Evans: Even if he doesn't fully believe it, Watson has the shot-making ability and imagination to win on a links course. Kaymer is hot right now after the U.S. Open win at Pinehurst, but I like Bubba's chances better at Hoylake.

Harig: Watson. Kaymer appears a bit out of sorts, having posted a couple of lackluster results after winning the U.S. Open. Watson, meanwhile, might just prosper at Hoylake if he can figure out a good strategy to steer clear of the fairway bunkers.

Maguire: Kaymer. Even though the German has struggled since his U.S. Open triumph, links golf can get into your head pretty quickly. Watson tends to have rabbit ears, hearing everything around him. That kind of a mental game doesn't bode well when perfectly struck shots can turn into double-bogeys because of a bad bounce here or there.

O'Connor: Kaymer. He's rock solid right now, and who knows what you're going to get with Bubba? If Kaymer wins his second straight major, sandwiched around Germany's World Cup title, what a month that would be for his country.

Wojciechowski: I'll go with Kaymer, although neither player has teed it up at Hoylake for an Open Championship. I think Kaymer's game is better suited to links golf. Of the two, he at least has a top-10 finish at an Open (T-7 in 2010). But if anybody has the club speed to hack it out of the rough here, it will be Bubba.

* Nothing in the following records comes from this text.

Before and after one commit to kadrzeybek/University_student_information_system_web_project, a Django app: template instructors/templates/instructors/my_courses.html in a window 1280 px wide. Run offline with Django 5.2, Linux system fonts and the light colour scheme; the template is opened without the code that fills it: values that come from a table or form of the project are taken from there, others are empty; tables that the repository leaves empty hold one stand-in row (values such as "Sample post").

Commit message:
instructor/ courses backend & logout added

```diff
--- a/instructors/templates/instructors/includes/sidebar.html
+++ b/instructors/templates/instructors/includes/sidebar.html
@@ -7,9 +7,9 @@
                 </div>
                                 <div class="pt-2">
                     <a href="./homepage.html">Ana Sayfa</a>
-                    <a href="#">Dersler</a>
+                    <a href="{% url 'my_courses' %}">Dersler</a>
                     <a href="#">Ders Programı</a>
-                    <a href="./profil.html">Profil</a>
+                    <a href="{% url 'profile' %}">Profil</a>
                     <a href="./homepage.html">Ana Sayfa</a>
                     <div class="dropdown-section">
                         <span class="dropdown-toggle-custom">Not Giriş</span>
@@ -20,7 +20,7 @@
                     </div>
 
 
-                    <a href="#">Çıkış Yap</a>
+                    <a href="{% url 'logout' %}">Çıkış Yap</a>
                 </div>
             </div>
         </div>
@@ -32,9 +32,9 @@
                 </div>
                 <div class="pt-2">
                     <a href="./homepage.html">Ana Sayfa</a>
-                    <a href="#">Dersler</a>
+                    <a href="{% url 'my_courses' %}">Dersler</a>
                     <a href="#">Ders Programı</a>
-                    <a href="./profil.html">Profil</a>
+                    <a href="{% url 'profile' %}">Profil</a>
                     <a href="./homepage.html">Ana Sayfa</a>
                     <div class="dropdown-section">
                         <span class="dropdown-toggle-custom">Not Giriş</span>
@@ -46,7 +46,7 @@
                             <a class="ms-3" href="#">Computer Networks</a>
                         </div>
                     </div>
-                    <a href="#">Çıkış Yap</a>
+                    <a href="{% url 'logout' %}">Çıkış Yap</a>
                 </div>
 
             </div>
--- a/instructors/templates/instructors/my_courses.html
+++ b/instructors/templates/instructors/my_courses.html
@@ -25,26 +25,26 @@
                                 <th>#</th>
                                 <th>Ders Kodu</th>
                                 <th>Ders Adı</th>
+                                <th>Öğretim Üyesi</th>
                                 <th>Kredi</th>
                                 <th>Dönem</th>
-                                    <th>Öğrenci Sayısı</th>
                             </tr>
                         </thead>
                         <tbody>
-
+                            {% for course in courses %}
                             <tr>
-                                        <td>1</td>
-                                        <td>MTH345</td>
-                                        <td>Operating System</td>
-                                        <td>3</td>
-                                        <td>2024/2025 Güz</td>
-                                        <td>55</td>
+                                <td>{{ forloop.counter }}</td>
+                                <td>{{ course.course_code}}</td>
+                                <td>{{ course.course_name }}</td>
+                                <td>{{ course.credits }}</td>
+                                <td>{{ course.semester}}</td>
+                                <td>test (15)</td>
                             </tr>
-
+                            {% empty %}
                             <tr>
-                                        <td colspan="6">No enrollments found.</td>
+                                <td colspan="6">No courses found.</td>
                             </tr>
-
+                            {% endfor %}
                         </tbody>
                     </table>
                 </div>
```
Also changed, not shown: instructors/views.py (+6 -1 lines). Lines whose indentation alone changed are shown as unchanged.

4. Give us an under-the-radar player to watch for this week at the Open Championship.

Collins: Mikko Ilonen. He got a win less than a month ago at the Irish Open and has been playing solid golf all year, having missed only one cut in 13 starts. I have a feeling I'll be kicking myself for not having him in my top 25 list.

Evans: Thomas Bjorn has four top-10s in the Open Championship, including two seconds. In 2003, Bjorn had a 2-shot lead with three holes to play at Royal St. George's before a double-bogey at the 16th hole cost him the tournament. At 26th in the world ranking, the 43-year-old Dane has five worldwide top-10s on the year, including a tie for eighth at the Masters.

Harig: Angel Cabrera. The two-time major winner seems to prosper in the big events, and he recently added to his victory total in a regular PGA Tour event, suggesting his game is in good shape.

Maguire: Rickie Fowler. His best finish in an Open Championship is T-5 in 2011, but he handled the brutal conditions that year at Royal St. George's with great aplomb. And it doesn't hurt he works with Butch Harmon, the teacher of the reigning Champion Golfer of the Year, Phil Mickelson.

O'Connor: Erik Compton. Why not? If a guy working on his third heart can place second at the U.S. Open, who says he can't place first at the Open Championship?

Wojciechowski: I'll give you two: Hideki Matsuyama and Jamie Donaldson. Matsuyama finished T-6 at last year's Open and Donaldson T-32. They have three Open appearances between the two of them, but I like the way they're trending.